“I would imagine that the Los Angeles Kings now have a greater fan base in Australia than they did before because they showed up and played some exhibition games. Then perhaps when people are traveling to Los Angeles, they go to a Kings game.”

Touching down in Europe

The NFL has already held two games in London this month, with one more to follow between the Baltimore Ravens and Tennessee Titans on October 15. There are also a pair of games on the docket in Frankfurt, Germany, in November, highlighted by a clash on Nov.5 between the upstart Miami Dolphins and the defending champion Kansas City Chiefs, who feature star quarterback Patrick Mahomes and the now wildly popular Travis Kelce. The attendance of Kelce’s girlfriend Taylor Swift is not yet known.

The NFL has a long history of taking its brand overseas, first with the World League of American Football and later with the NFL Europe League.

The WLAF was a transatlantic endeavor in the early 1990s that consisted of seven teams in the United States and three in Europe (London, Barcelona, and Frankfurt) and served as a developmental league for the NFL.

While the product was a hit among fans overseas, the WLAF did not capture the attention of fans in its American markets.

The NFL adjusted its international strategy, and from 1995 to 2007 operated a league with six teams all based in Europe.
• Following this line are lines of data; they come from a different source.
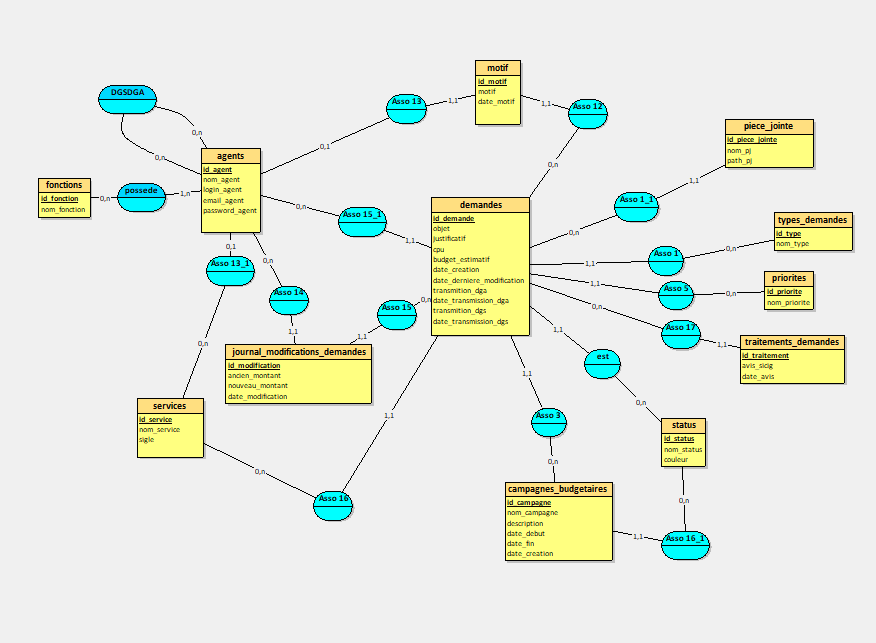
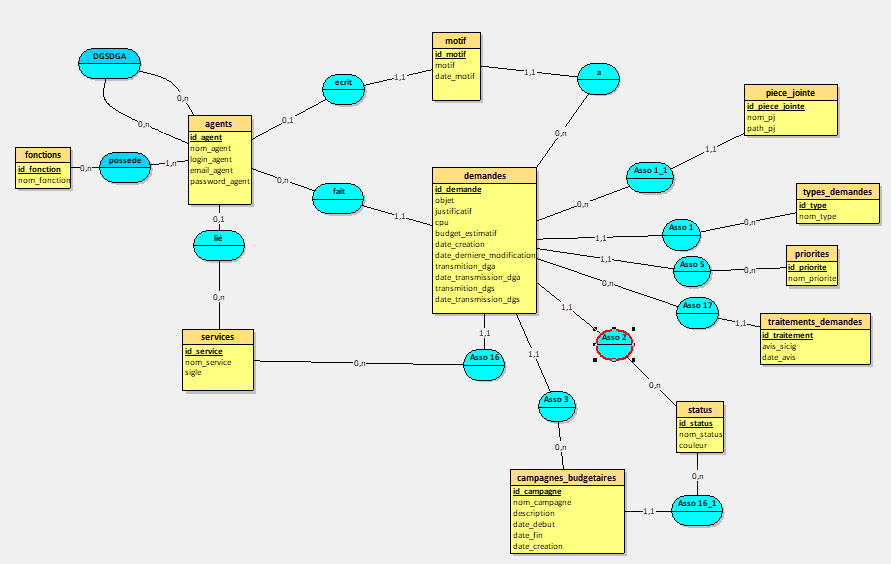
image

diff --git a/src/components/Projet.vue b/src/components/Projet.vue
@@ -77,7 +77,31 @@ import image6 from '../assets/projet/photo/exemple_table.jpg';
 import image7 from '../assets/projet/screen/premier_mcd_créé.png';
 
 import image8 from '../assets/projet/screen/deuxième_mcd_avec_modif_agent.png';
-import image9 from '../assets/projet/screen/troisième_mcd_avec_pj.png';
+
+import image10 from '../assets/Postgresql.png';
+import image11 from '../assets/projet/screen/API_1.png';
+import image12 from '../assets/projet/screen/requete.jpg';
+
+import image13 from '../assets/projet/screen/all_figma.png';
+import image14 from '../assets/projet/screen/home_figma.png';
+
+import image15 from '../assets/projet/screen/vue_dossier1.png';
+
+import image16 from '../assets/projet/screen/token_exemple.png';
+import image17 from '../assets/projet/code/generer_token.png';
+import image18 from '../assets/projet/code/token_exemple.png';
+
+import image19 from '../assets/projet/code/demandes_service.png';
+
+import image20 from '../assets/projet/screen/accueil_vue.png';
+import image21 from '../assets/projet/screen/demandes_vue.png';
+
+import image22 from '../assets/projet/screen/accueil_vue_2.png';
+
+import image23 from '../assets/projet/code/demandes_service.png';
+import image24 from '../assets/projet/code/statut.png';
+import image25 from '../assets/projet/code/statut_script.png';
+import image26 from '../assets/projet/code/budget.png';
 
 //import image4 from '../assets/projet/';
 
@@ -115,24 +139,10 @@ export default {
                ]
            },
            {
-               title: 'Étape 3 : Révision et correction du MCD initial pour résoudre les bugs',
-               text: `Lors de l'avancée du projet j’ai dû corriger le MCD car des données s'ajoutent et des contraintes se formaient.
-               Notamment lors de la gestion des hiérarchies avec la fonction des agents.`,
-               images: [image8,image9],
-               competences: [
-                   {
-                       name: 'Compétence 4',
-                       levels: [
-                           { level: 'Niveau 2', acs: ['AC 2', 'AC 3'] },
-                       ]
-                   },
-               ]
-           },
-           {
-               title: 'Étape 4 : Création de la base de données (BDD) pour le projet',
+               title: 'Étape 3 : Création de la base de données (BDD) pour le projet',
                text: `J’ai, grâce au MCD, créé la BDD du projet afin de visualiser des données et de les manipuler.
                Notamment grâce au requête (PUT, GET, POST et DELETE) de l'API que j’ai développé.`,
-               images: [],
+               images: [image11, image10, image12],
                competences: [
                    {
                        name: 'Compétence 4',
@@ -143,11 +153,11 @@ export default {
                ]
            },
            {
-               title: 'Étape 5 : Utilisation de Figma pour créer la maquette du site',
+               title: 'Étape 4 : Utilisation de Figma pour créer la maquette du site',
                text: `Afin d’y voir clair sur l’application et de ne pas avancer au hasard, j’ai décidé de créer des
                maquettes des pages principales pour les utilisateurs. Cela m’a aidé à coder les pages plus facilement. \n
                Cela va aussi permettre d’arranger les différents modules de l’app de la manière la plus ergonomique possible.`,
-               images: [],
+               images: [image14,image13],
                competences: [
                    {
                        name: 'Compétence 1',
@@ -159,12 +169,12 @@ export default {
                ]
            },
            {
-               title: `Étape 6 : Développement de l'interface utilisateur avec Vue.js`,
+               title: `Étape 5 : Développement de l'interface utilisateur avec Vue.js`,
                text: `J’ai donc créé la vue du projet en mettant les différents modules MVC (Model, Vue, Controller)
                qui permettent une vision claire du code.\n
                J’ai pu élaborer une page de connexion avec des champs qui permettent de se connecter. \n
                Cela fait partie de l’interface utilisateur.`,
-               images: [],
+               images: [image15],
                competences: [
                    {
                        name: 'Compétence 1',
@@ -176,12 +186,12 @@ export default {
                ]
            },
            {
-                title: `Étape 7 : Implémentation de la gestion des tokens et des utilisateurs`,
+                title: `Étape 6 : Implémentation de la gestion des tokens et des utilisateurs`,
                 text: `Afin de compléter la connexion, j’ai élaboré une fonction de gestion de tokens lors de l’identification.\n
                 Tout cela en utilisant un “store” de l’application afin d’avoir la possibilité de réutilisation du code \n
                 Comme il y a un token lors de l'identification, cela va permettre au utilisateur d'être géré et
                 d’avoir certain droit d'utilisation.`,
-                images: [],
+                images: [image16, image17, image18],
                 competences: [
                     {
                         name: 'Compétence 1',
@@ -198,11 +208,11 @@ export default {
                 ]
             },
            {
-                title: `Étape 8 : Affichage des demandes du service lors de la connexion de l'utilisateur`,
+                title: `Étape 7 : Affichage des demandes du service lors de la connexion de l'utilisateur`,
                 text: `J’ai créé des requêtes pour la page des demandes afin d’afficher les demandes du service
                 auquel l’agent est relié. Ces requêtes vont permettre d’afficher toutes les demandes dans la vue de l’application.
                 J’ai donc testé si la visualisation affichait correctement les bonnes demandes liées au services.`,
-                images: [],
+                images: [image19],
                 competences: [
                     {
                         name: 'Compétence 1',
@@ -220,17 +230,32 @@ export default {
                 ]
             },
            {
-               title: `Étape 9 : Limitation des actions des différents agents`,
+               title: `Étape 8 : Limitation des actions des différents agents`,
                text: `Les agents devaient avoir une fonction afin d’avoir une hiérarchie sur les arbitrages et la
                visualisation des données des demandes. j’ai donc modifier le MCD afin de régler les problèmes de hiérarchies.`,
-               images: [],
+               images: [image8],
                competences: [
                    {
                        name: 'Compétence 4',
                        levels: [
-                           { level: 'Niveau 2', acs: ['AC 1'] },
+                           { level: 'Niveau 2', acs: ['AC 1','AC 2', 'AC 3'] },
                        ]
                    },
+               ]
+           },
+           {
+               title: `Étape 9 : Amélioration graphique de l'application`,
+               text: `Afin de rendre comme le figma j'ai refait tout le design de l'application. Cela m'a pris beaucoup de temps mais cela étais tres important 
+               pour l'experience utilisateur, il fallait que les personnes qui test l'application, puissent apprécier et surtout comprendre ce qu'il voyait`,
+               images: [image20, image21],
+               competences: [
+                   {
+                       name: 'Compétence 1',
+                       levels: [
+                           { level: 'Niveau 1', acs: ['AC 3', 'AC 4'] },
+                           { level: 'Niveau 2', acs: ['AC 2'] },
+                       ]
+                   }
                ]
            },
            {
@@ -241,7 +266,7 @@ export default {
                des demandes. Toutes les requêtes interrogent la BDD pour obtenir les données souhaitées qui sont ensuite
                affichées dans la vue de l’utilisateur. Tout cela en vérifiant si les données récupérées sont bien les
                bonnes et qu’aucun bug n’intervient.`,
-               images: [],
+               images: [image22, image26, image23, image24, image25],
                competences: [
                    {
                        name: 'Compétence 1',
However, from 2007 onward, the NFL realized there was more value in simply sending its own teams overseas to play in front of fans.

It is no coincidence that the NFL brings those games to European cities where a presence and fandom had already been established.

The bottom line

While major North American leagues might be just fine staying in their local markets, Dr. Scott says the prospect of increasing revenues and growing in popularity is too good to turn down.

“If I'm as cynical as humanly possible - billionaires just sometimes always want to have more billions. They want to be the sport everyone likes. They want to have a team that everyone likes.

“The local market, say Toronto or Ontario - once you have tapped out that market, there's nothing there anymore. Whereas if you go to Melbourne or Shanghai or Beijing or something, your potential fan base is massive.”

But Dr. Scott also points out that this approach is no different than any other major corporation.

“Thinking about these leagues and teams as businesses, you know, Tesla wants to sell cars all over the world, not just in the United States or somewhere else.

“If we call sports part of the entertainment package rather than as an industry of itself, everyone wants to have the whole world paying attention now.”